“Every year I come up to [Mercer Island] for slumber parties,” said Louro, who lives in San Francisco. “I stay with Sally Brown. We’ve been friends since high school.”
In addition to making priceless friendships, Louro said she received an unparalleled education at MIHS.
“The teachers prepared me for a great life in the 20th century, which might not have happened at that time for some American women.”
Indeed, the Class of 1958 went on to do great and wondrous things. Nancy Lethcoe, an Olympic silver medalist in swimming (1956), is running for the Alaska State House in November. Don Brown has donated much of his career to reconstruction projects in Africa. Con Comeau is a pilot and TV actor. Ranney Eddy helped write the Canadian Constitution. Elaine Johnson is a professor who has published several books. And the list goes on.
“It’s an interesting group. We’ve all gone on to do great things. Many have travelled around the world,” Brown said.
After touring the Island, the alumni celebrated their first day together over beers at the Roanoke Inn. For some, it was the first time stepping foot into the historic Island bar, “although we always tried to get in,” Brown said with a laugh.
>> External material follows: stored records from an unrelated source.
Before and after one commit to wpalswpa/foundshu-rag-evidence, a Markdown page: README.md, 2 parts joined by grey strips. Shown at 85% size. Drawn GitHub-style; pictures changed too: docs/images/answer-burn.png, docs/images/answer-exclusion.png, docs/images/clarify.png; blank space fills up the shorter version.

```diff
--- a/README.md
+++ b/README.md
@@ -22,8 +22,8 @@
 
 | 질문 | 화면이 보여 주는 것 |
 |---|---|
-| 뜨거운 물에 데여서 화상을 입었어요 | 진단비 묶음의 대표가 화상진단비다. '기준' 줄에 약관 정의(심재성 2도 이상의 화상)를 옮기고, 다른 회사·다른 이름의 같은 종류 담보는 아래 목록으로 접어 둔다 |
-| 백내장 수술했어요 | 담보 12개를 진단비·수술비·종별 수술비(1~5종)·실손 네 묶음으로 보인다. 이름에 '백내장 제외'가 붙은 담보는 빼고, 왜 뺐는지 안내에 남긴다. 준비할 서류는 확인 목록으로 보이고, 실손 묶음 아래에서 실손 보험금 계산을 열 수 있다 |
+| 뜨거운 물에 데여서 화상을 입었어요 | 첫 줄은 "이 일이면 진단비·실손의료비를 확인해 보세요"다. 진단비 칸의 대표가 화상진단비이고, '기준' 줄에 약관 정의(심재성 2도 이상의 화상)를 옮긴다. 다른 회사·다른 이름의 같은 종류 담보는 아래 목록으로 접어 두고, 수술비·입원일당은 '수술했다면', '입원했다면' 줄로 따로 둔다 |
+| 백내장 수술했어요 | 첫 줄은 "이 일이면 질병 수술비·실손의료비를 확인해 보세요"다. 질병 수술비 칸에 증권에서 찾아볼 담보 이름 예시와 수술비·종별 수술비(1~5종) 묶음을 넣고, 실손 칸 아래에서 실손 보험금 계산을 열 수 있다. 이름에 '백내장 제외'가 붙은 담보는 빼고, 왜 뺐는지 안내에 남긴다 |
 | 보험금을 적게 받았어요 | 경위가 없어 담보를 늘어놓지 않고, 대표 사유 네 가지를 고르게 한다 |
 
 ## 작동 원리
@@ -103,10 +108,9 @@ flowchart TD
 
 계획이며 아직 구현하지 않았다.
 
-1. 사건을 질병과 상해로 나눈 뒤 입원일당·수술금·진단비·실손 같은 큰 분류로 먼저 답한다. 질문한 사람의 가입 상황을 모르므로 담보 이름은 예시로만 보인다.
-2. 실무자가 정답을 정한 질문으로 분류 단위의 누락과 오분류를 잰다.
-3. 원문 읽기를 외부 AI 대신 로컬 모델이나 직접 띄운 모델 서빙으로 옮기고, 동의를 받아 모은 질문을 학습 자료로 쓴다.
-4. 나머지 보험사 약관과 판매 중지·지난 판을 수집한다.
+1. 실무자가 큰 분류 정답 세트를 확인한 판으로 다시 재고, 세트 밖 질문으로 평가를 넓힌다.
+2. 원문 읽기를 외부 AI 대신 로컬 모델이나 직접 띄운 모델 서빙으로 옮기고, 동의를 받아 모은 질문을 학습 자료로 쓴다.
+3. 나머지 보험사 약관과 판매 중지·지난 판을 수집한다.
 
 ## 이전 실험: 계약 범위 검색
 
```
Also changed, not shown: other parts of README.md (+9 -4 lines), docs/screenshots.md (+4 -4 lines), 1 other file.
The three-day 50th reunion commenced on Saturday evening with a formal dinner party at Kaspar’s in Seattle. Stories were shared, friendships were rekindled, and old jokes were laughed over. For one fleeting night, the Class of 1958 became itself again.